Woman holding Laab
LaabPenny De Los Santos

I first tasted laab years ago at a rural market in southern Yunnan, the Chinese province that borders Southeast Asia. It was laab at its plainest, and closest to its origins: raw minced pork blended with hot chiles, Sichuan pepper, and salt. It was the rainy season, and I stood under an awning with a crowd of locals, eating, like them, with my fingers, delicious mouthful by mouthful.

Since then I have come across this minced pork salad all over Southeast Asia, and I have found that it varies both by region and by cook. The Shan in Burma lightly fry minced pork with shallots, lemongrass, galangal, sesame seeds, and a roasted chile paste. It's hard to beat. In northeast Thailand and Laos, laab is made of minced meat lightly poached in broth, then dressed with chiles, fresh herbs, and roasted rice powder, and eaten with sticky rice.

But the Tai Koen people of Northern Thailand take laab to a whole new level, a sophisticated evolution of the original. In traditional northern-style pork laab, the minced meat is enriched with finely sliced pork liver and heart as well as a little pork blood, then mixed with a nutmeg-chile-black pepper spice blend and lightly fried in garlic oil, brightened with fresh herbs, and topped with fried garlic, pork cracklings, and more herbs. Dazzling.

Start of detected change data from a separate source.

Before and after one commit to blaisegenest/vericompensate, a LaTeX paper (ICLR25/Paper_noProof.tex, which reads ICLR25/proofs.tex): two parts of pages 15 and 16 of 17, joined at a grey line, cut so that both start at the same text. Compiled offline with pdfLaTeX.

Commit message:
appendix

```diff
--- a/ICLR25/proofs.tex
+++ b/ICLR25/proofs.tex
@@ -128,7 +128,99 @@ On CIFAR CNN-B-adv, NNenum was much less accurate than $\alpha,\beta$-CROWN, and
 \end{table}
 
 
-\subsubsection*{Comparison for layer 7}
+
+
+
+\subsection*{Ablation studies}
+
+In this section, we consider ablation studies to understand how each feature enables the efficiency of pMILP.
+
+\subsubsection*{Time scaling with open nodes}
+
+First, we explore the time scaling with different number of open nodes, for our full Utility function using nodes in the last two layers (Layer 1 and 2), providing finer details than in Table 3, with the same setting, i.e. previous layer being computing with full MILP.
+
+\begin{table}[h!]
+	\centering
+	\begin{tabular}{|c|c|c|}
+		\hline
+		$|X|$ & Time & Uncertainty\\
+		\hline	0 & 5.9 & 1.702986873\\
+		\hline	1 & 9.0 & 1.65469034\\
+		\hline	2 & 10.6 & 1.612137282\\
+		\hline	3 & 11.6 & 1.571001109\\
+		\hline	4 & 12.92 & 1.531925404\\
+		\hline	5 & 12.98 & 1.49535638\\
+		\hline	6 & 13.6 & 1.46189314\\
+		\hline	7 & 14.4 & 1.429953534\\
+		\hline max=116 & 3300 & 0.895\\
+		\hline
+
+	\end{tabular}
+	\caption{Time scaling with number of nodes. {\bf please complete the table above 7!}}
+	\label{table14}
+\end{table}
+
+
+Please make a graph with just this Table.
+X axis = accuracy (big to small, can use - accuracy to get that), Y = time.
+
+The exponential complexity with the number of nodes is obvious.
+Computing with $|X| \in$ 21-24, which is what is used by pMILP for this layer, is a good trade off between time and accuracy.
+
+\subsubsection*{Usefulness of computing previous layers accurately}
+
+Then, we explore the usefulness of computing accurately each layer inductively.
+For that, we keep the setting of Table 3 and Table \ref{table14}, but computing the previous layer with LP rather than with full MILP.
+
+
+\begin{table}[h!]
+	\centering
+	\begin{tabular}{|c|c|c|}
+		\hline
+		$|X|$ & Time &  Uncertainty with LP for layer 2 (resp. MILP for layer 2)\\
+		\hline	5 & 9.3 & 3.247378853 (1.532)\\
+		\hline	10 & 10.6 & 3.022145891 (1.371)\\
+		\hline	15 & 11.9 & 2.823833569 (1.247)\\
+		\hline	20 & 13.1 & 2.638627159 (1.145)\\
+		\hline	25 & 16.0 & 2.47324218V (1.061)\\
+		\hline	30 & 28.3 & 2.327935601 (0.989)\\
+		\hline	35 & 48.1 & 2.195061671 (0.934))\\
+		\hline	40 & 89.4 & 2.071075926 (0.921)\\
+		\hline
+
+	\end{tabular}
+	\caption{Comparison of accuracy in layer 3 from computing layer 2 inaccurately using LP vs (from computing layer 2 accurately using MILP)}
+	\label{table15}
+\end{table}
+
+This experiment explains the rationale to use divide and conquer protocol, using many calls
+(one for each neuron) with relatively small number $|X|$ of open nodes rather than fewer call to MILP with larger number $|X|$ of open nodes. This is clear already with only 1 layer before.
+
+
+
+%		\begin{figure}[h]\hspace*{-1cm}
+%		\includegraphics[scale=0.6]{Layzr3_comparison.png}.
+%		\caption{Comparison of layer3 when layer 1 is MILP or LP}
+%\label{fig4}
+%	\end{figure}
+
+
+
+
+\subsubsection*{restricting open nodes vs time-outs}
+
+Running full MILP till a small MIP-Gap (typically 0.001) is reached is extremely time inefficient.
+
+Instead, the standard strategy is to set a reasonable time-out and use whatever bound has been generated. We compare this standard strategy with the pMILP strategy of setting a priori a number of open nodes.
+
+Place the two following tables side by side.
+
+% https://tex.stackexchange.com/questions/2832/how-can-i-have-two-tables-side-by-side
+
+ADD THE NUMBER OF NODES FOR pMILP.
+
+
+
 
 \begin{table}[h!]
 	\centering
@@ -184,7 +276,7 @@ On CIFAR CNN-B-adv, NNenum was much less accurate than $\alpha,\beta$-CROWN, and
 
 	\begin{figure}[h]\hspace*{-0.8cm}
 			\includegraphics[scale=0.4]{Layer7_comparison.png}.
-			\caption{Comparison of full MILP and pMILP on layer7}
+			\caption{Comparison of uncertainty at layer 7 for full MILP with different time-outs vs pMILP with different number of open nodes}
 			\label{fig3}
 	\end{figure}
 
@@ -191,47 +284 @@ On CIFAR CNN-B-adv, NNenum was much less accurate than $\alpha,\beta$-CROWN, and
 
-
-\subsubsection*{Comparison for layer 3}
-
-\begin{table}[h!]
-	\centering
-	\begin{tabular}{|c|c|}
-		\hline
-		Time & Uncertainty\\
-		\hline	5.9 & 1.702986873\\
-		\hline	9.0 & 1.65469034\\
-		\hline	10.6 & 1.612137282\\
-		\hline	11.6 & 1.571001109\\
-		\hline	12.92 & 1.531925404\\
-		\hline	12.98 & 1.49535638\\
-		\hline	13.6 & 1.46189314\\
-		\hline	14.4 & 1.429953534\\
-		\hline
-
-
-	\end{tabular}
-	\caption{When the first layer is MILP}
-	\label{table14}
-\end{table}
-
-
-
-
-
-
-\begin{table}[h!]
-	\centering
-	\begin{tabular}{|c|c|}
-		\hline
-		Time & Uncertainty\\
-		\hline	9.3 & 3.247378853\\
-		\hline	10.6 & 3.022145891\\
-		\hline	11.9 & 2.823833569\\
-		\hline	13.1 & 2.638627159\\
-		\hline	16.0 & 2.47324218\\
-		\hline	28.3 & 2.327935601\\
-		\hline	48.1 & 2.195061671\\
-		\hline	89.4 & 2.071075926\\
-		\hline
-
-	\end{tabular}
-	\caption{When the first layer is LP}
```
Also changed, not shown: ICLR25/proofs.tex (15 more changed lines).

Naomi Duguid, is a_SAVEUR contributing editor and author of_ Burma: Rivers of Flavor (Artisan Books, 2012)